X156: College and Life Long Learning

A semester-long, 2 cr. hr.,  graded course open to all students that emphasizes “self-directed learning” under the guidance of a personal “academic fitness trainer”

Knowing how to learn has become the foundational skill that supports success on all levels and in all situations.  Under the guidance of their own “academic fitness trainer”, the student learns how to direct their present learning experiences and achieve the outcomes they desire.

 

X156 helps to empower the student to take responsibility for the quality of their education by using critical thinking and self-awareness to—

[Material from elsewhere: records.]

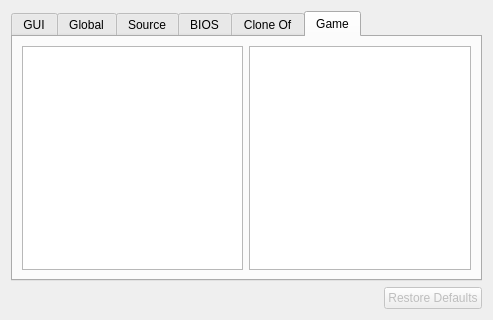
This is trunk/qtui/options.ui in svn2github/mameplus as Qt 5 draws it before an edit. The edited form follows.
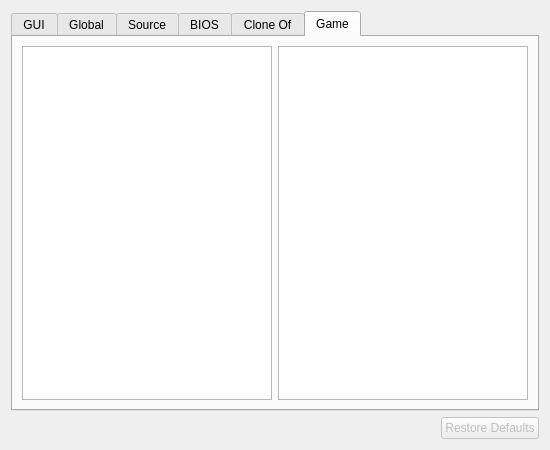
This is the edited form.

Commit message: Qt GUI 0.98 / translation of options / about dialog / removed game cache from ini / preserve audit result on new mame version / fixed: crash on F5 when iconthread is active / fixed: init vertical tabs / fixed: opt col width / fixed: duplicate entries on first init / fixed: official mame compatible, still crash on opt saving / fixed: some icons doesnt load

What changed in the file:
```diff
--- a/trunk/qtui/options.ui
+++ b/trunk/qtui/options.ui
@@ -5,8 +5,8 @@
    <rect>
     <x>0</x>
     <y>0</y>
-    <width>493</width>
-    <height>320</height>
+    <width>550</width>
+    <height>450</height>
    </rect>
   </property>
   <property name="windowTitle" >
@@ -116,6 +116,14 @@
       </layout>
      </widget>
      <widget class="QWidget" name="tab" >
+      <property name="geometry" >
+       <rect>
+        <x>0</x>
+        <y>0</y>
+        <width>526</width>
+        <height>372</height>
+       </rect>
+      </property>
       <attribute name="title" >
        <string>Game</string>
       </attribute>
```
Left out of the diff: 52 changed lines with no effect on the pictures. The commit also changes 17 other files.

  • Clarify personal values and attitudes toward learning
  • Understand their strengths and weaknesses as a college learner
  • Clarify,  set,  and achieve realistic goals
  • Maintain on-going self-reflection
  • Manage procrastination and distractions
  • Sustain motivation
  • Develop valuable academic habits
  • Practice effective learning strategies in real classroom settings
  • Learn to manage stress

The X156 student attends two hourly class meetings weekly:

l. A small group meeting where activities provide opportunities for the student to develop an emotional readiness to learn, and to engage in critical thinking exercises to share their perspectives with their peers.

2.  An individual meeting with their “academic fitness trainer” where the focus is helping the student to improve their ability to evaluate their individual academic situation and plan and execute appropriate academic actions that will lead to greater academic success.

Each “academic fitness trainer” is an IUB honor student who has achieved academic success and has been trained in the skills of prompting and listening so that they can encourage the X156 student to describe, explain, analyze, articulate, and prioritize—metacognitive processes crucial to self-direction and success.  The “academic fitness trainer” gives immediate, precise feedback as the student engages in some academic task applied to their target course (e.g. sets goals; creates a weekly time management schedule; plans a test preparation approach; condenses lecture notes; critically reads a textbook; deals with procrastination).                                  

 

Questions?   Contact Sharon Chertkoff at schertko@indiana.edu /855-7313, or go to http://sac.indiana.edu